The closer is "Green Dragon Inn", a sketch for wailing strings, horns and pianos, a red and cloudy vision of painful memories from across time. The introduction of a slow but insistent tabla rhythm turns it into a march or dirge, increasing after 6 minutes to a loping speed. Field recordings of thunderous tribal drums and shrieking chants are engaged in clever looping patterns beneath Shea's own sounds. A polyrhythmic rock beat from the drumset begins to highlight the accents, and a huge, electric fuzz tone overtakes all else. Each move is colorful and unexpected. The white hot brightness and distant hugeness of the sound mass at the end of the track is impressive.

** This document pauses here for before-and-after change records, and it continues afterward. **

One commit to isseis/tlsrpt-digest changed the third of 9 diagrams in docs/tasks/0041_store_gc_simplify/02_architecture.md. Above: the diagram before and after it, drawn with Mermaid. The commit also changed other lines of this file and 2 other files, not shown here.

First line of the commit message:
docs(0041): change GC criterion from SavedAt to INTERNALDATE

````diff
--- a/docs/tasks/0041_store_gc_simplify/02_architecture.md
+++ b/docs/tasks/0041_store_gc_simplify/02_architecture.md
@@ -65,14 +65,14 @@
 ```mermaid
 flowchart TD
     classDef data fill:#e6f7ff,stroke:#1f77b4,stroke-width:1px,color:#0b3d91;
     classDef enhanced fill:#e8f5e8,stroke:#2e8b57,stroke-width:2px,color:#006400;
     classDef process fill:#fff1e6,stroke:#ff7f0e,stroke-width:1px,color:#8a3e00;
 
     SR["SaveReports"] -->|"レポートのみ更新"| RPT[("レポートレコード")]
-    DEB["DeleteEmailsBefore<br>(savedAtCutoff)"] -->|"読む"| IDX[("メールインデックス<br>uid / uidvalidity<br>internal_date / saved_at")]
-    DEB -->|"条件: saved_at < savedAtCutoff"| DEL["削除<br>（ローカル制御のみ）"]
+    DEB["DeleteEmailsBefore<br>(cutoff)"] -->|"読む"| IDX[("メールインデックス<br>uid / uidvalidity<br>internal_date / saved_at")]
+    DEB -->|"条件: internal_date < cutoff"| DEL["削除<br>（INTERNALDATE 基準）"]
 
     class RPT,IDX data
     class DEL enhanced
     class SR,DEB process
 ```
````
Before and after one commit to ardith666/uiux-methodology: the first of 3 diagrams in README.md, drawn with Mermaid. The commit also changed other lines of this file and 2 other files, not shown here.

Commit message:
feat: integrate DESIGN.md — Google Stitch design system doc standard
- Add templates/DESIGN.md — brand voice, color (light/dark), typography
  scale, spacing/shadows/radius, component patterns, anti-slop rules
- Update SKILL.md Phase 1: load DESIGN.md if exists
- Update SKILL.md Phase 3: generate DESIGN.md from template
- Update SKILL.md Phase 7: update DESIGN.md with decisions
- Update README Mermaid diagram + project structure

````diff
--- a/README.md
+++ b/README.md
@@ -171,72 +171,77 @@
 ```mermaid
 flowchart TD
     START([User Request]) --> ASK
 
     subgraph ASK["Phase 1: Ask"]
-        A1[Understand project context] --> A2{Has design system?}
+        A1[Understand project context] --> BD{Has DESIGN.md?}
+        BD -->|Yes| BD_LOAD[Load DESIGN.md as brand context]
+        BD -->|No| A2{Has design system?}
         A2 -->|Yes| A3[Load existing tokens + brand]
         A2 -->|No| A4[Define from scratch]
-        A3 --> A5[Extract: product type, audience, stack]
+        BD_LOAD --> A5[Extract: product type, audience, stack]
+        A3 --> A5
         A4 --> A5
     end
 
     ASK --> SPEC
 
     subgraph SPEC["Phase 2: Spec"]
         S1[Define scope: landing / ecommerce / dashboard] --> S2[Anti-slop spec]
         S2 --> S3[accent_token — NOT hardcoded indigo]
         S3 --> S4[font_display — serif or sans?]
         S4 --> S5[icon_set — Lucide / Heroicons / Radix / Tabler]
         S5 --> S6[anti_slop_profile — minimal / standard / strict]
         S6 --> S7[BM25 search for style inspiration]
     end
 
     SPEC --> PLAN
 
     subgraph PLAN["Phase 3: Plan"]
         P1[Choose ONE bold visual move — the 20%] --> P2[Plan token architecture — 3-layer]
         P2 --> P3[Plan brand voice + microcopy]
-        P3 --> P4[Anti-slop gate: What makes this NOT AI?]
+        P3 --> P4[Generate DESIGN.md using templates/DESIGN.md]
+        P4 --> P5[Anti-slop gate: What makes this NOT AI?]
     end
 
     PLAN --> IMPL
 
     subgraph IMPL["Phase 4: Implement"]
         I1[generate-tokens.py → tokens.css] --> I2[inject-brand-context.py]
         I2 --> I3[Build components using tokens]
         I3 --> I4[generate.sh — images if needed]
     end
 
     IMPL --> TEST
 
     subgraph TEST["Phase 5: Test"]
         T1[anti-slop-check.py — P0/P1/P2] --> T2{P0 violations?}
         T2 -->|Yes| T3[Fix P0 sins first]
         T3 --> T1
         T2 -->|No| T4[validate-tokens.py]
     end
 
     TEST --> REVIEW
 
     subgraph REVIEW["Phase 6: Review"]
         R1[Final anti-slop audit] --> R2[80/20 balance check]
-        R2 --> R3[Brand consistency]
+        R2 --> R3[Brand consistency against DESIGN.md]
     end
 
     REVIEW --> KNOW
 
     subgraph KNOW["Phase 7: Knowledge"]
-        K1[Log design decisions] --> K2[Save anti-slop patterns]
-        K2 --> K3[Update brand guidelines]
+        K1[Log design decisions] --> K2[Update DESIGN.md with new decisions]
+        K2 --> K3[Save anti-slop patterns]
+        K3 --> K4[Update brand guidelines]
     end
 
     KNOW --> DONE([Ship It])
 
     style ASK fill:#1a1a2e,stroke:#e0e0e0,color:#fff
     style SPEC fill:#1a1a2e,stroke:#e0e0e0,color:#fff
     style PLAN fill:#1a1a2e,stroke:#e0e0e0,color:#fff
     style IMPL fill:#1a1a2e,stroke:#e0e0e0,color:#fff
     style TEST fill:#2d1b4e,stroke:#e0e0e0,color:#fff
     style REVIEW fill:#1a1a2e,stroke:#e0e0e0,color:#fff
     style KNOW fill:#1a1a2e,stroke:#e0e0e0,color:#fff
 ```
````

This is a wonderful and difficult to place album. These are fiercely visionary soundscapes that possess a vicious intensity and mind transporting power that cause me to think twice before calling them 'ambient'. I've heard a couple thing in my life that I could compare to this music, but all among my favorites, and singularly unique in their own right, groups like Lightwave, Coil, Tangerine Dream, Current 93, or John Zorn when he was in the mood for pagan ritual experiments. I highly recommend this album, it's both cerebral and naturally freeflowing.Roger Batty